|Priority date||Feb 16, 1978|
|Publication number||05878605, 878605, US 4155607 A, US 4155607A, US-A-4155607, US4155607 A, US4155607A|
|Inventors||Richard W. Sitler, Sigurd A. Johnson|
|Original Assignee||Plan Hold Corporation|
|Export Citation||BiBTeX, EndNote, RefMan|
|Patent Citations (11), Referenced by (12), Classifications (7), Legal Events (3)|
|External Links: USPTO, USPTO Assignment, Espacenet|
Sheet material of relatively large dimension and area, such as engineering drawings, blueprints, building and construction specifications, maps, charts, and various other types of drawings and printed matter are relatively difficult to file. Several prior methods of filing such sheet material have included vertical suspension of individual sheets from a horizontal crossbar, vertical suspension of multiple sheets held in a friction binder from a horizontal support bar, a vertical arrangement of square section compartments in which the sheet material was rolled into a cylinder and inserted in a compartment, and filing such sheet material in a flat horizontal drawer.

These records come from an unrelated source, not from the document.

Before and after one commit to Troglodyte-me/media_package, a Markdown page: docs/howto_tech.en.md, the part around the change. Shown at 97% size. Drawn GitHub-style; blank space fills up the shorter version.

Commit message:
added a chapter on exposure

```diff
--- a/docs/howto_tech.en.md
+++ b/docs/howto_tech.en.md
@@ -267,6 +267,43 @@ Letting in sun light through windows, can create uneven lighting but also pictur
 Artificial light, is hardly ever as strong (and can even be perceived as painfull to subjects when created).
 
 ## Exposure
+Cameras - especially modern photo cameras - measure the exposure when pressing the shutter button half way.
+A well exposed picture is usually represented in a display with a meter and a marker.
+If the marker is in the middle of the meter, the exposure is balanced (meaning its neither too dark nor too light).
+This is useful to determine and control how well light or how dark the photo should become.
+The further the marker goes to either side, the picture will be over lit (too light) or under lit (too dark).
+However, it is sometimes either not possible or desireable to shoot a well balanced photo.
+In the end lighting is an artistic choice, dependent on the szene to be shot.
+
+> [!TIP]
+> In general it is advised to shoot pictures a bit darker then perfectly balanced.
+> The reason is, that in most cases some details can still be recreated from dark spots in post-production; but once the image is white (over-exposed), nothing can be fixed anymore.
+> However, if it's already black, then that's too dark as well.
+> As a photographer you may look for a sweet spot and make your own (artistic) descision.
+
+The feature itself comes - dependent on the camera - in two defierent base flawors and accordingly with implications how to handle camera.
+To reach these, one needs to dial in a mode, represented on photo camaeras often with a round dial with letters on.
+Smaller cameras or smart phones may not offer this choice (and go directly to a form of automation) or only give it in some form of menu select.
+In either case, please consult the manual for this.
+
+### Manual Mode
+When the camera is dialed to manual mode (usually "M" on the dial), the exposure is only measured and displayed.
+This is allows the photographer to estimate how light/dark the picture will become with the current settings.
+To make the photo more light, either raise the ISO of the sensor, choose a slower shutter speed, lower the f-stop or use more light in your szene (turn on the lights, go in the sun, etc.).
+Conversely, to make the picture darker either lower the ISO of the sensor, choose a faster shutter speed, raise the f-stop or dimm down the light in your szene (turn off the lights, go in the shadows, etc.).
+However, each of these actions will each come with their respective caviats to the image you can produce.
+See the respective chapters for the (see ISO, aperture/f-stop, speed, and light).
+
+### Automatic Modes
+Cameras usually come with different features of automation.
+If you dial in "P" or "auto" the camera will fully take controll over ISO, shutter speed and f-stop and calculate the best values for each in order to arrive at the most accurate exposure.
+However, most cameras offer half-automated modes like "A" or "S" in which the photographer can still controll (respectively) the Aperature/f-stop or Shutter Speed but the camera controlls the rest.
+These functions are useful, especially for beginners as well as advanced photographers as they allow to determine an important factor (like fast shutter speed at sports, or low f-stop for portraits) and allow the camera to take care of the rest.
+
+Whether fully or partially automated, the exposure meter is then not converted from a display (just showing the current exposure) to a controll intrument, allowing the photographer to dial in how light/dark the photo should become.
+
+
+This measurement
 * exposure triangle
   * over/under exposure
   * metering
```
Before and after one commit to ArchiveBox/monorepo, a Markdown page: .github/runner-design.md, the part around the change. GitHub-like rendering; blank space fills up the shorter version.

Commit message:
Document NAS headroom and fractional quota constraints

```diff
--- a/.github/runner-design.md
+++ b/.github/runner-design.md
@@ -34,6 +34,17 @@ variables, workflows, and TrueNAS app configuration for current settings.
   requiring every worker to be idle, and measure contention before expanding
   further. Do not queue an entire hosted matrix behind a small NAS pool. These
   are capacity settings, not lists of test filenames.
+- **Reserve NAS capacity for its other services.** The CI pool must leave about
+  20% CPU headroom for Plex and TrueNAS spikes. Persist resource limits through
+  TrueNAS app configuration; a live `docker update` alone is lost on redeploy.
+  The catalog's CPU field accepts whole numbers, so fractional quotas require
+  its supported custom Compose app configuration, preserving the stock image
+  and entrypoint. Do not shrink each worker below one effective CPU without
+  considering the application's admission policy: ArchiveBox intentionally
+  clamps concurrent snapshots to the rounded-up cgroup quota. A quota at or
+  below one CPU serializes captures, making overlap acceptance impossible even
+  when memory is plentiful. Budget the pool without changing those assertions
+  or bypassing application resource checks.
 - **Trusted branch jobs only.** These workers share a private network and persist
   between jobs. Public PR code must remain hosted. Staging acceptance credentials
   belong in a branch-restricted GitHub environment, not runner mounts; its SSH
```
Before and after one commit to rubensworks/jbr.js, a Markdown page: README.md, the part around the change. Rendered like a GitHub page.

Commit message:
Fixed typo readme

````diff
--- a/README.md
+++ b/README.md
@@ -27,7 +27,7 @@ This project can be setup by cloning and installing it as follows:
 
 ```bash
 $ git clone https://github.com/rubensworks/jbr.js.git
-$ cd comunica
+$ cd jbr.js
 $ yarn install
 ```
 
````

Often the support bar was provided in a cabinet construction, the support bar being either fixed in its location in the cabinet or being mounted on a tracking mechanism which would permit the support bar to be moved outwardly toward the cabinet opening to facilitate disengagement and engagement of the vertically suspended material with the support bar.
One example of a cabinet construction for vertical filing of sheet material is described in my U.S. Pat. No. 3,994,547 in which the support bar is provided with a configuration which so mates with a configuration on a suspension means that the sheet material may be moved horizontally into interengagement with the support bar and held in level horizontal position.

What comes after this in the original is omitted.